– Look at the audience. 3D can be useful if the audience are familiar with the data. I had a look at Alastair’s 3D chart and I have to say that I am not sure what the chart is supposed to show, probably because I’m not clear on the data. I am not an expert in spatial data, so I don’t ‘get’ it. So I ask for Alastair’s understanding in my perspective that I don’t understand the spatial data in his blog, so I will be glad to defer to his judgement in this area (no pun intended). If you can’t assume that the viewers are familiar with the data, then it’s probably common sense to make it as simple as possible.
– Look at the Vendors. Some vendors, e.g. Tableau, do not offer 3D visualisations at all, and bravely take the ‘hit’ from customers, saying that they are sticking to best practice visualisations and that’s the second, third, fourth, fifth and final opinion on the matter.
In terms of multi-dimensional data representation, there are different methodologies in place to display business data that don’t require 3D, such as parallel co-ordinates, RadViz, lattice charts, sploms, scattergrams.
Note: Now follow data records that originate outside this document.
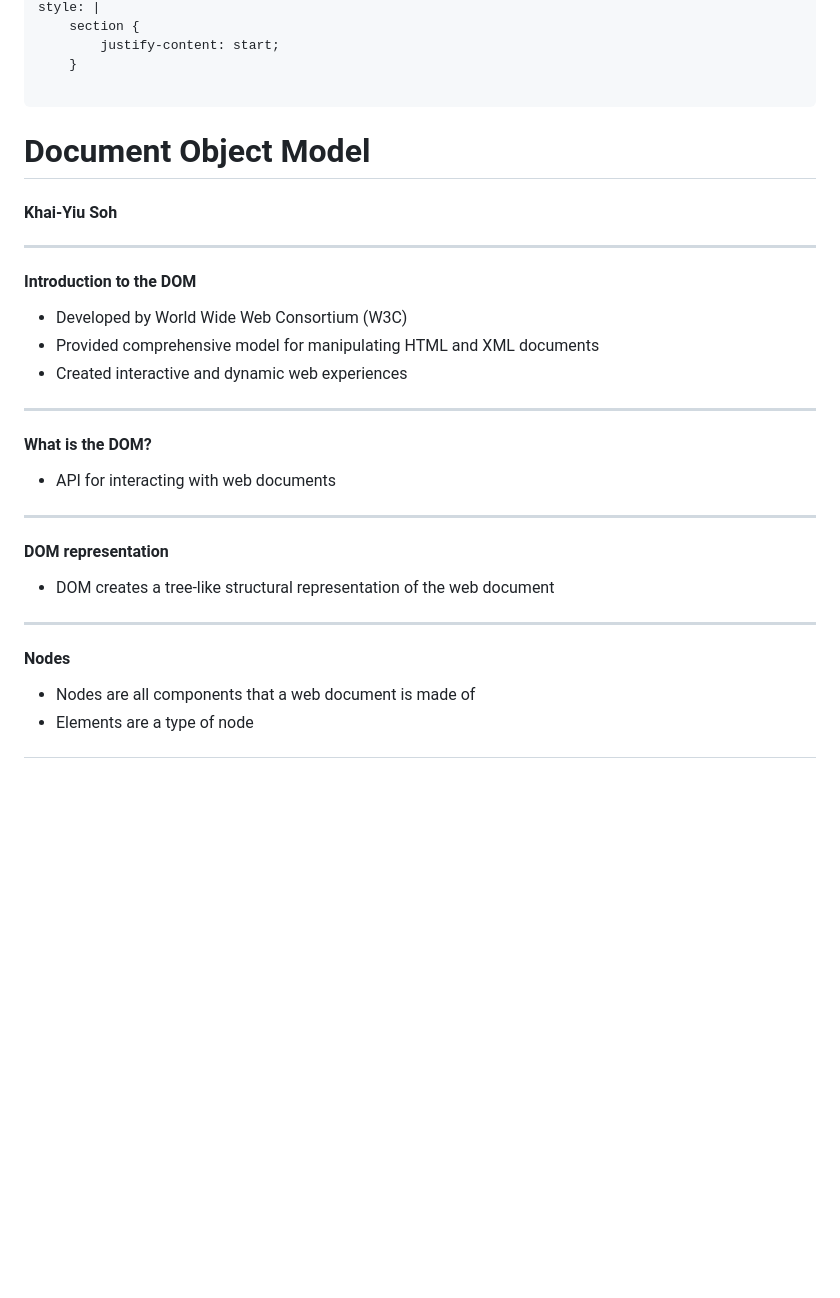
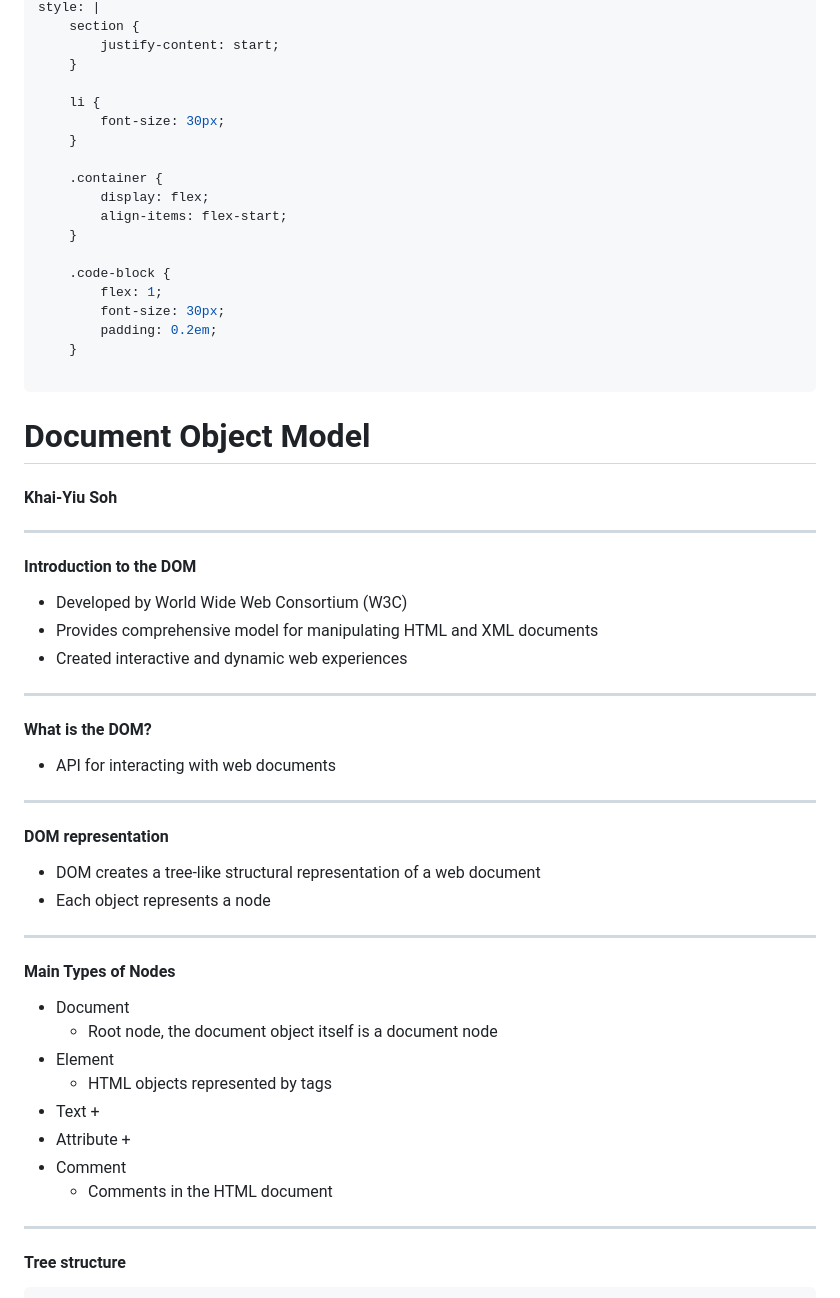
Before and after one commit to Khai-Yiu/lightning-talks, a Markdown page: document-object-model/slides.md, the part around the change printed below. GitHub-like rendering; blank space fills up the shorter version.

```diff
--- a/document-object-model/slides.md
+++ b/document-object-model/slides.md
@@ -10,6 +10,21 @@ style: |
         justify-content: start;
     }
 
+    li {
+        font-size: 30px;
+    }
+
+    .container {
+        display: flex;
+        align-items: flex-start;
+    }
+
+    .code-block {
+        flex: 1;
+        font-size: 30px;
+        padding: 0.2em;
+    }
+
 ---
 <!-- _class: lead -->
 # Document Object Model
@@ -19,7 +34,7 @@ style: |
 #### Introduction to the DOM
 
 + Developed by World Wide Web Consortium (W3C)
-+ Provided comprehensive model for manipulating HTML and XML documents
++ Provides comprehensive model for manipulating HTML and XML documents
 + Created interactive and dynamic web experiences
 
 ---
@@ -30,10 +45,23 @@ style: |
 ---
 #### DOM representation
 
-+ DOM creates a tree-like structural representation of the web document
++ DOM creates a tree-like structural representation of a web document
++ Each object represents a node
 
 ---
-#### Nodes
+#### Main Types of Nodes
 
-* Nodes are all components that a web document is made of
-* Elements are a type of node
++ Document
+  + Root node, the document object itself is a document node
++ Element
+  + HTML objects represented by tags
++ Text
+  +
++ Attribute
+  +
++ Comment
+  + Comments in the HTML document
+
+---
+#### Tree structure
+
```
Also changed, not shown: other parts of document-object-model/slides.md (+64 -0 lines), document-object-model/Images/DOM-Tree.png (added), 1 other file.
I have some examples on this blog and will produce more over time. Further, it is also possible to filter and ‘slice’ the data in order to focus it towards the business question at hand, so that it is easier for business users to understand.
I hope that SQL Server Denali Project Crescent will help business users to produce beautiful, effective and truthful representations of business data. I believe that business users will eventually start doing data visualisations ‘by default’ because it is inbuilt to the technology that they are using. Think of sparklines, which are now availabe in Excel 2010 – this was exciting stuff for me! Hopefully Project Crescent will go down this route towards excellent data visualisation but I recognise it will take time.
To summarise, the way around the ‘3D or not to 3D’ in business data is to offer such beautiful, effective, truthful visualisations of business users’ data that adding 3D wouldn’t add anything more to them. The focus here has been on business users, since that’s where my experience lies; there are plenty of good examples of 3D in spatial, astrophysics and medical imaging, but my focus is on business users .
To conclude, my concern is to get the message of the data is clearly put across to the maximum number of people – think John Stuart Mill again!